I have built a layout for my young son to enjoy..Thomas, Henry and James not withstanding!

The only real modification done on his insistance was the addition of a Peco turntable.....


I attempted to avoid strict 'trainset' practice...it is 'expandable' in a scenic manner, with tunneled portion,etc....and uses Peco setrack points,plus flex track, code100...(setrack doesn't seem to be available in code75!]

HOWEVER...the main criteria I imposed was, the trackwork, etc, had to be as near as possible, totally reliable.

same with the choice of locos he could rely on.

so, even though the odd curve was less than 1st [or is it 3rd?] radius..and Bachmann coaches needed their solebars relieving as the bogies were on 'full swing'' at certain parts.....this has proven to be the case...even over the part where the baseboard 'joins (it splits in half, folded)......using pCB panels with the rail soldered on..

I went to great lengths to achieve this reliability..as there is nothing more liable to make a youngster 'lose interest' in a model train, than its continual sticking and needing a push...or derailing.

I would take a closer look at that curve if i were you....eyeball from rail level if possible....maybe use a small hand mirror?

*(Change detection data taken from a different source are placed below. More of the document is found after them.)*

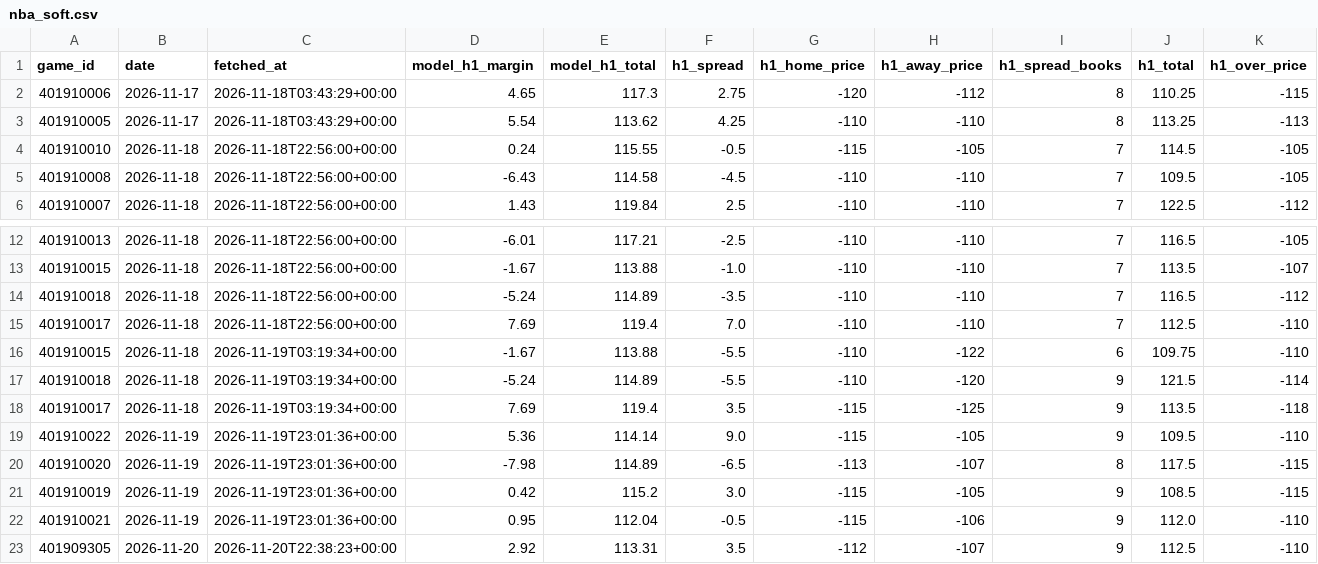
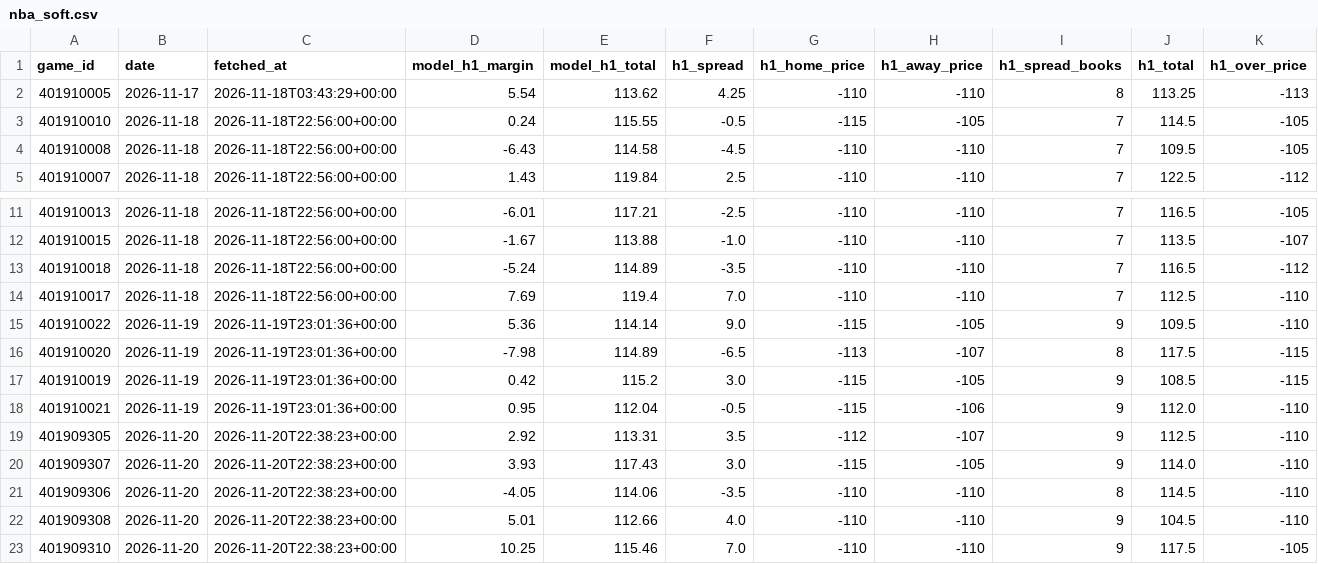
Before and after one commit to rhyman7/bb-value-board, a CSV file: docs/lines/nba_soft.csv, drawn as a sheet; only a part is shown, gaps mark what is left out; the shorter side is filled out with more unchanged rows; rows hold the shown columns only; the diff names each change by its address in the sheet, - before the commit and + after, or states it on an @@ line.

```diff
--- a/docs/lines/nba_soft.csv
+++ b/docs/lines/nba_soft.csv
-row 2: 401910006 | 2026-11-17 | 2026-11-18T03:43:29+00:00 | 4.65 | 117.3 | 2.75 | -120 | -112 | 8 | 110.25 | -115
-row 16: 401910015 | 2026-11-18 | 2026-11-19T03:19:34+00:00 | -1.67 | 113.88 | -5.5 | -110 | -122 | 6 | 109.75 | -110
-row 17: 401910018 | 2026-11-18 | 2026-11-19T03:19:34+00:00 | -5.24 | 114.89 | -5.5 | -110 | -120 | 9 | 121.5 | -114
-row 18: 401910017 | 2026-11-18 | 2026-11-19T03:19:34+00:00 | 7.69 | 119.4 | 3.5 | -115 | -125 | 9 | 113.5 | -118
```
Also changed, not shown: docs/players/nba_log.csv, 3 other files.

look for abrupt changes in direction from straight to curve......also, kinks which create a tight radius spot.
plus, make sure you haven't introduced a slight adverse camber?

derailing on a curve can also be caused by gauge tightening...i try and 'push flex track into the curved alignment rather than 'pulling'....

\another problem to eyeball for is 'twisting' of the track on the curve.

all these may not be the slightest bit apparent from a general overview look........run the loco and wagon at slow speed, look for wobbling, or slight jumping, etc....and find out why?

for young kids and trains, one loco I definately would avoid is the Hornby 'Thomas' and those locos that share it's (for the time, marvellous) chassis.
reason is, its traction tyres on the centre drivers.

young kids sometimes like to push the loco along a bit, rather than 'controlling' it...the traction tyre sets up so much resistance to pushing, it strains the wheel to axle joint, and can dislodge/shear the crankpin.
one broken Thomas!

for kids and reliability, I dont think anyone can beat the Hornby J94.
It is short wheelbase, doesn't stall easily on insulated point crossings...has all wheel pickup, no tyres, runs real slow, smoothly, and can be obtained in a number of liveries and shapes.

warning...the Bachmann 158 DMU my son bought 'me' for my birthday, sometimes snags its exhausts on the trailer coach on his tight curves...but he doesn't care!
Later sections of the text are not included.